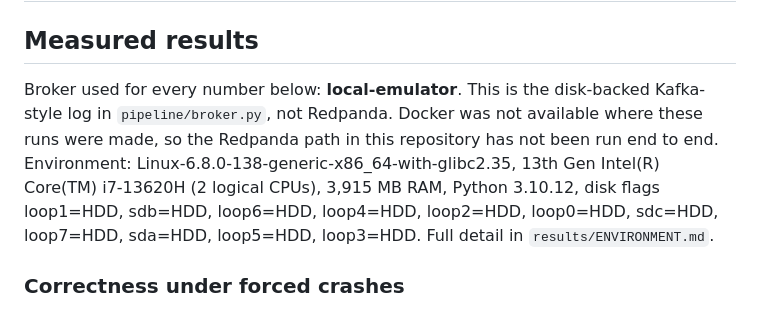
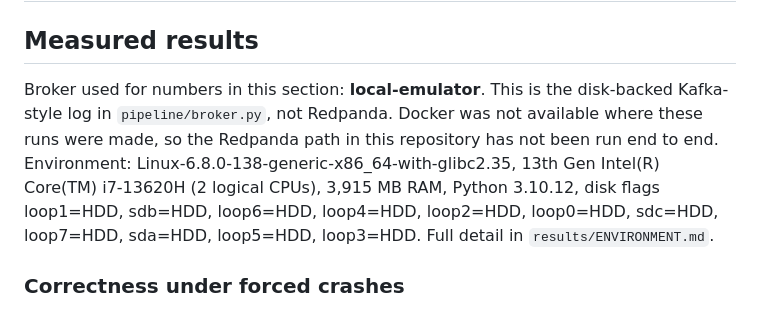
Before and after one commit to Rajchhapariya/taxi-stream-bench, a Markdown page: README.md, the part around the change. Drawn GitHub-style.

```diff
--- a/README.md
+++ b/README.md
@@ -113,7 +113,7 @@ The benchmarks are resumable: each finished run is saved to `results/_partial_*.
 
 ## Measured results
 
-Broker used for every number below: **local-emulator**. This is the disk-backed Kafka-style log in `pipeline/broker.py`, not Redpanda. Docker was not available where these runs were made, so the Redpanda path in this repository has not been run end to end. Environment: Linux-6.8.0-138-generic-x86_64-with-glibc2.35, 13th Gen Intel(R) Core(TM) i7-13620H (2 logical CPUs), 3,915 MB RAM, Python 3.10.12, disk flags loop1=HDD, sdb=HDD, loop6=HDD, loop4=HDD, loop2=HDD, loop0=HDD, sdc=HDD, loop7=HDD, sda=HDD, loop5=HDD, loop3=HDD. Full detail in `results/ENVIRONMENT.md`.
+Broker used for numbers in this section: **local-emulator**. This is the disk-backed Kafka-style log in `pipeline/broker.py`, not Redpanda. Docker was not available where these runs were made, so the Redpanda path in this repository has not been run end to end. Environment: Linux-6.8.0-138-generic-x86_64-with-glibc2.35, 13th Gen Intel(R) Core(TM) i7-13620H (2 logical CPUs), 3,915 MB RAM, Python 3.10.12, disk flags loop1=HDD, sdb=HDD, loop6=HDD, loop4=HDD, loop2=HDD, loop0=HDD, sdc=HDD, loop7=HDD, sda=HDD, loop5=HDD, loop3=HDD. Full detail in `results/ENVIRONMENT.md`.
 
 ### Correctness under forced crashes
 
```
Also changed, not shown: report/latency_vs_batch_tradeoff.png, results/figures/latency_vs_batch_tradeoff.png, 13 other files.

····················

**WHAT TO WORK ON**
When a line in the data contains "README", return it as written.

**COMPLETED TASK**
Before and after one commit to Rajchhapariya/taxi-stream-bench, a Markdown page: README.md, the part around the change. Drawn GitHub-style.
--- a/README.md
+++ b/README.md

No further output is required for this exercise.